BEGIN

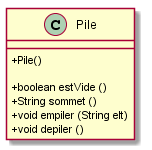
Above: POO/images/classePileInterface.png in IUT-Blagnac/POO (PlantUML), before the change. The source it was exported from:
```plantuml
@startuml
skinparam classAttributeIconSize 0

class Pile {
	+ Pile()

	+ boolean estVide ()
	+ String sommet ()
	+ void empiler (String elt)
	+ void depiler ()
}

@enduml
```
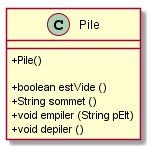
Later version of the same file.

Change to the diagram source:
```diff
@@ -6,7 +6,7 @@
 
 	+ boolean estVide ()
 	+ String sommet ()
-	+ void empiler (String elt)
+	+ void empiler (String pElt)
 	+ void depiler ()
 }
 
```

END

TASK TO CARRY OUT ▸ Where does "empiler" appear in the listing? Show every line that has it.

ANSWER AREA ▸
	+ void empiler (String elt)
-	+ void empiler (String elt)
+	+ void empiler (String pElt)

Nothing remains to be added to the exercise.